- Risk response: This is a space to detail your plan for responding to the risk should it arise. You can expand on these plans in a separate document, such as a risk response plan.
- Risk ownership: Assign a member of your team to take responsibility for managing each risk — the risk manager. This will involve overseeing the risk and activating the planned response if needed.
How to Manage Risk
Things go wrong. It’s an inevitability in life and is especially true in project management.

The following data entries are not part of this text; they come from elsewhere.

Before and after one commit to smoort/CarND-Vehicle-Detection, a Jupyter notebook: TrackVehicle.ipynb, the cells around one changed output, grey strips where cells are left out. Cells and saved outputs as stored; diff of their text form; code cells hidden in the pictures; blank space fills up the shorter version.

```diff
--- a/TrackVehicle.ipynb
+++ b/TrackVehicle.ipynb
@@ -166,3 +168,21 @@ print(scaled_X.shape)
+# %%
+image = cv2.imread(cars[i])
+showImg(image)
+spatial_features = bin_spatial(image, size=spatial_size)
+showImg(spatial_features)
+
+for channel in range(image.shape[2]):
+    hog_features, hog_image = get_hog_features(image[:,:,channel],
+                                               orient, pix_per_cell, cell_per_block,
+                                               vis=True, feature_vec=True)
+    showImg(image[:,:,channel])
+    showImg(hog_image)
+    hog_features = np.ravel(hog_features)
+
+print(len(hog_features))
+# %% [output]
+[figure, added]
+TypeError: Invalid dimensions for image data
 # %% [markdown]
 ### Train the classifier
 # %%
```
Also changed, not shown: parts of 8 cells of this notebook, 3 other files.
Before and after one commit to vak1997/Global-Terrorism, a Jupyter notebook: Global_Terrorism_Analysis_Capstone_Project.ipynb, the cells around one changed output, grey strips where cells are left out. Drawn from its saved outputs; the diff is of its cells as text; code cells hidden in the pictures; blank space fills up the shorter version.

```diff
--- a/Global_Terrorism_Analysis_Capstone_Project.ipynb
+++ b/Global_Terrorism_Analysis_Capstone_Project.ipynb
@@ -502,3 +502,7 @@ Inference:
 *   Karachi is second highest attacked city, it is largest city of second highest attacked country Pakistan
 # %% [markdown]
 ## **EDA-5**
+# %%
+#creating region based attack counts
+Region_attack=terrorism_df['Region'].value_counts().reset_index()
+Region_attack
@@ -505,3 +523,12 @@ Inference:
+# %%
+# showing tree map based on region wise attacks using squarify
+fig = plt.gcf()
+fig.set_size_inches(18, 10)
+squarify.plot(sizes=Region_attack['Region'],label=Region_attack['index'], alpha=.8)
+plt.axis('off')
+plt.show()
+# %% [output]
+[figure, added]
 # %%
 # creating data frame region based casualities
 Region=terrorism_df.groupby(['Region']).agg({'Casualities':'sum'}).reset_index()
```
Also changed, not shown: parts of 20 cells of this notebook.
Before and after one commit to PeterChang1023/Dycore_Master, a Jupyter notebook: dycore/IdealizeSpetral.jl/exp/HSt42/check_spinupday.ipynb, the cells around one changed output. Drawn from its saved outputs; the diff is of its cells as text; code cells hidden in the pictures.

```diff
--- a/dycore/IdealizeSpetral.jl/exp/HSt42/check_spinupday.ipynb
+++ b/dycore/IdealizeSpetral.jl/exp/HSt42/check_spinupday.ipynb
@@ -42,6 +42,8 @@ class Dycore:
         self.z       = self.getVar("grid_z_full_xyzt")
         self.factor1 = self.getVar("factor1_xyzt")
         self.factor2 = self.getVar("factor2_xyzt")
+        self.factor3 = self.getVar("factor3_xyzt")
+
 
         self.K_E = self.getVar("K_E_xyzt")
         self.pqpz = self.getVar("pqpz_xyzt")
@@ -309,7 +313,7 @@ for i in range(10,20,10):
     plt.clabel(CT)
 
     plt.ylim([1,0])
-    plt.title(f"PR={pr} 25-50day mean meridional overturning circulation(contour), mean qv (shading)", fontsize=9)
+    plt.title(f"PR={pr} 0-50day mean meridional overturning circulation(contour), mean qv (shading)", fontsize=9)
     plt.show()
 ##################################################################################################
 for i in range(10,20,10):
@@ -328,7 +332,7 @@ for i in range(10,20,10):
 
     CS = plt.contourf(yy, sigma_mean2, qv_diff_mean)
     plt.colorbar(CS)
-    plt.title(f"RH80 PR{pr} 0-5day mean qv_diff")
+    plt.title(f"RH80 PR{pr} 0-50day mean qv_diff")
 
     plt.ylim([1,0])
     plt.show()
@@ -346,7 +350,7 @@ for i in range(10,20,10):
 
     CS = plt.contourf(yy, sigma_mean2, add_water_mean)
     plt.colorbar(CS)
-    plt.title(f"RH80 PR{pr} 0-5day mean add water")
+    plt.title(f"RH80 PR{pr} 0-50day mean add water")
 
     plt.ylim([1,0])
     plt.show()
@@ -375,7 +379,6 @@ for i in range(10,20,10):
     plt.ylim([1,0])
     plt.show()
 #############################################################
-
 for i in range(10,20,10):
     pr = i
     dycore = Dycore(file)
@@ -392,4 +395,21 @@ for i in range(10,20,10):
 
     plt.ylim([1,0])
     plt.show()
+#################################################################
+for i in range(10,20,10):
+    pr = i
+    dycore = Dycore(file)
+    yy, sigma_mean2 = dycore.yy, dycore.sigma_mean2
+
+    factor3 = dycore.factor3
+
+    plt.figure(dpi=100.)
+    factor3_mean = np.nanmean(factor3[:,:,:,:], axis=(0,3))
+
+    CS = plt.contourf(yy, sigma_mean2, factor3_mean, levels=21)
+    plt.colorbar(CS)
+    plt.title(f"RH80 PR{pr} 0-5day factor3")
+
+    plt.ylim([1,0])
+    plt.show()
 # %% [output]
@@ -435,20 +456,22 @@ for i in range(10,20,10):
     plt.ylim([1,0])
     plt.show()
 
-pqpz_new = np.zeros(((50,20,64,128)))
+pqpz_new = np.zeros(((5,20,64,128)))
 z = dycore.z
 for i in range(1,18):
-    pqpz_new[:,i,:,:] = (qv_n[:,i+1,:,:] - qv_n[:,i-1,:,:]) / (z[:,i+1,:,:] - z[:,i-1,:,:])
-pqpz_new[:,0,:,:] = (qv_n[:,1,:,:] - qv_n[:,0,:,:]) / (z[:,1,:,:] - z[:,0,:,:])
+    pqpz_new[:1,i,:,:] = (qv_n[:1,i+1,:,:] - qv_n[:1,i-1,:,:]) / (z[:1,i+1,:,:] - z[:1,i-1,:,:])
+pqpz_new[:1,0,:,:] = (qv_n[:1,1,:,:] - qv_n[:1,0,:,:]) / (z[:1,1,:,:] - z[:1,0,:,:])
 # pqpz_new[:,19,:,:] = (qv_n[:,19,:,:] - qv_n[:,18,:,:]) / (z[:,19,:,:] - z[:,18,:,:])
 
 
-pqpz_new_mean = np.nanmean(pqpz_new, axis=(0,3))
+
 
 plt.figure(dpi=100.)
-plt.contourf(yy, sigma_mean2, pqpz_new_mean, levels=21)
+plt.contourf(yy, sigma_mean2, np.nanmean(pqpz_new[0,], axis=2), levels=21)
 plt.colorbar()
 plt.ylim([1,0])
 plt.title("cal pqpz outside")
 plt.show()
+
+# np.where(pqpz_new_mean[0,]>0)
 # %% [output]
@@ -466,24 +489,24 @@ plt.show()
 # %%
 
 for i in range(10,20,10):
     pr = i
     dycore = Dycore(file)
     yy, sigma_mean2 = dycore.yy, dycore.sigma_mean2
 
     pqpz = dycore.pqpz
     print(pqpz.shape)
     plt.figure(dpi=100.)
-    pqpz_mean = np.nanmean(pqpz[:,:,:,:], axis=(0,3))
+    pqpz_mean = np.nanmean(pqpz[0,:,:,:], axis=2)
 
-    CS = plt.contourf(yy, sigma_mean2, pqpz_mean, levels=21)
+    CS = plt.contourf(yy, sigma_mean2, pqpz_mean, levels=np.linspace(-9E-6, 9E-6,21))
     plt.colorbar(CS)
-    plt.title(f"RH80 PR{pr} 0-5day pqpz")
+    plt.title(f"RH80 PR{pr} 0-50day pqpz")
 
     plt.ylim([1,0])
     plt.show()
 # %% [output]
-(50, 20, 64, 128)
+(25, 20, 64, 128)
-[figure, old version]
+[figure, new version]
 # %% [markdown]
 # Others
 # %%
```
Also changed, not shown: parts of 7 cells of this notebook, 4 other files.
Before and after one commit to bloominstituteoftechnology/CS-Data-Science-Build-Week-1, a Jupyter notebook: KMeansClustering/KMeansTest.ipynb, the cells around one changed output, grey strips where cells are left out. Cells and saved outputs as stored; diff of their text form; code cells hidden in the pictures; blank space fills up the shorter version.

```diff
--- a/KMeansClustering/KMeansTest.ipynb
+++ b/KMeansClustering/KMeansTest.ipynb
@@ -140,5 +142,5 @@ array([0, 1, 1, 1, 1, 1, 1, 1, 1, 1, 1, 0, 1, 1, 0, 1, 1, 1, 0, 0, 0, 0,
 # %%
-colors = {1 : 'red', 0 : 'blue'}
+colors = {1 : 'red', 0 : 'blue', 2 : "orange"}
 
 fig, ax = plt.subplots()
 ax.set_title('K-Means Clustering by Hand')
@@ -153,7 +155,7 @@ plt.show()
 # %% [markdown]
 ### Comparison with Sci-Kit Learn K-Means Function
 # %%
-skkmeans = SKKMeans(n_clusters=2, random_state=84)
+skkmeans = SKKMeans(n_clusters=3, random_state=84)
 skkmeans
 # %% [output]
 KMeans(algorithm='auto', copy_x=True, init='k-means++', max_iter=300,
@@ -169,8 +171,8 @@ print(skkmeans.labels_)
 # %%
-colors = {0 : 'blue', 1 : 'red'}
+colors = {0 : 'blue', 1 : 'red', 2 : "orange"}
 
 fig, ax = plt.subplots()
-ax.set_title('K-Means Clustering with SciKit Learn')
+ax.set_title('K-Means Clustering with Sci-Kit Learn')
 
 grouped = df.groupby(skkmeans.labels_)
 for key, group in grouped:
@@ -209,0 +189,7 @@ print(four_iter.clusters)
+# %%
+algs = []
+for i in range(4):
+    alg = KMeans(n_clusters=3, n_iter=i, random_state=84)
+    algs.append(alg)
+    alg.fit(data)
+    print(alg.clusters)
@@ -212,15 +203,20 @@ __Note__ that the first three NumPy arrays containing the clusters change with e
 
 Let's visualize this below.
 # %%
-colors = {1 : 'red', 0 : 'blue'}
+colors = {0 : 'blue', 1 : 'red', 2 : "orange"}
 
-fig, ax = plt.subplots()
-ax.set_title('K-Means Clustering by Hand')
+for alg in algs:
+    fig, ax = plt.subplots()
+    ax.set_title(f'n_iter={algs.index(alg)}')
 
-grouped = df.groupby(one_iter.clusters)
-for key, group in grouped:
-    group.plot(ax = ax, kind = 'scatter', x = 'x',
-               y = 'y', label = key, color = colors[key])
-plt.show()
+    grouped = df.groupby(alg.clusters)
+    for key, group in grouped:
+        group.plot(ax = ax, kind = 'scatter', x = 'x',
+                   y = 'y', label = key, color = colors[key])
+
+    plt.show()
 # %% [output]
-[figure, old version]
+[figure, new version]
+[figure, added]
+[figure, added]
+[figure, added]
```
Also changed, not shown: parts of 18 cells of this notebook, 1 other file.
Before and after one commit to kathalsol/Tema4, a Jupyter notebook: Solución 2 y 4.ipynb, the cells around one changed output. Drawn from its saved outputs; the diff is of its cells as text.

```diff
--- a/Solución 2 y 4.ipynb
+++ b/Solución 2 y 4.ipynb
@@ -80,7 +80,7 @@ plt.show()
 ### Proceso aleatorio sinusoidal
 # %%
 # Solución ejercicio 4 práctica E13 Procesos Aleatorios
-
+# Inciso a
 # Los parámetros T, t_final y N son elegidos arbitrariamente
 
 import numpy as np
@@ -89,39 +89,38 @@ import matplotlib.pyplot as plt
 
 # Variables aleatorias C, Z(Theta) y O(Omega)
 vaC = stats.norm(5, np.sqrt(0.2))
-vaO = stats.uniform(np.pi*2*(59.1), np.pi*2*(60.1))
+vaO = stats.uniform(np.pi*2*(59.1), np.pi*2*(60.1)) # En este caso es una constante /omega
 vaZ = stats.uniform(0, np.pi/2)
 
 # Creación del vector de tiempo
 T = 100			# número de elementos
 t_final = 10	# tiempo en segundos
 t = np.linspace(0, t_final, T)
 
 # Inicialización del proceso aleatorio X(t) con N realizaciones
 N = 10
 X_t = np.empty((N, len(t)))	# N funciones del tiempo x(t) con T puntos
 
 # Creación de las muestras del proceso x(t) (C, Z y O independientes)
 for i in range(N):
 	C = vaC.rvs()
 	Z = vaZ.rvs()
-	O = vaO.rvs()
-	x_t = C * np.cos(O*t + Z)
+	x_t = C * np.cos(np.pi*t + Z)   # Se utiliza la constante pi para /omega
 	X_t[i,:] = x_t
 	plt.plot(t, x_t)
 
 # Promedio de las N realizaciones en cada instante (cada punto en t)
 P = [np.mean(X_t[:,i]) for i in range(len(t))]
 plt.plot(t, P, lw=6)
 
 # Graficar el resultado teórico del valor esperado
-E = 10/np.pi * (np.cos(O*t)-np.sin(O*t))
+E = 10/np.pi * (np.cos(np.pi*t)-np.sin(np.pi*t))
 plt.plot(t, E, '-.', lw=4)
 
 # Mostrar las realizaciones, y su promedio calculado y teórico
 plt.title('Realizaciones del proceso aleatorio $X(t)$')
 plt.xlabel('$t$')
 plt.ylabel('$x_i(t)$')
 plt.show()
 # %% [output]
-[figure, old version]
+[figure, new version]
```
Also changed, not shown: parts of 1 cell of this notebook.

While we can’t always stop errors from happening or problems from stopping us in our tracks, we can limit the disruption they cause.
Risk Identification and Documentation
As the project progresses, be sure to check in with your team, stakeholders, and third parties regularly so that you can be aware of any risks as soon as they appear.
Log risks that do occur in a spreadsheet or other software to keep track of what went wrong, its impact, and how you resolved it. Other issues you didn’t consider may crop up. Make sure to note these down, as well as some detail on how you handled them.
The risk manager is responsible for monitoring the risks assigned to them and for implementing the agreed response if they come into play.
By dividing responsibility throughout the team, you reduce the chance of your identified risks becoming problems that threaten the project, either by increasing the costs, pushing back the timings, or negatively affecting the quality of the project outcome.
The way you or the risk manager handles each individual risk will depend on its nature. For example, if you are grappling with a supply issue, you may decide to order critical materials ahead of time or have a backup supplier on speed dial.
Once a risk has been rectified, or the time during which it could have occurred has passed, remove it from your list. That’s one less thing to worry about!
How Forecast Can Help You Mitigate Risk
Identify Issues Before They Happen
Get an overview of your project status on one screen. Our dashboards allow project managers to have a birds-eye view of how their projects are progressing in real-time. Our all-in-one project management tool is incredibly powerful and will help you catch risks before they arise, so you can limit their impact on your project.
Review Project Impact
With a wide range of dashboards to choose from, Forecast allows quickly see how delays will affect your timeline and track how your outgoings are compared to predicted costs. As we’ve said, things will go wrong, but Forecast is here to help you manage the impact.
To keep your risk level low and your success rate high, sign up for a free 14-day trial of Forecast below.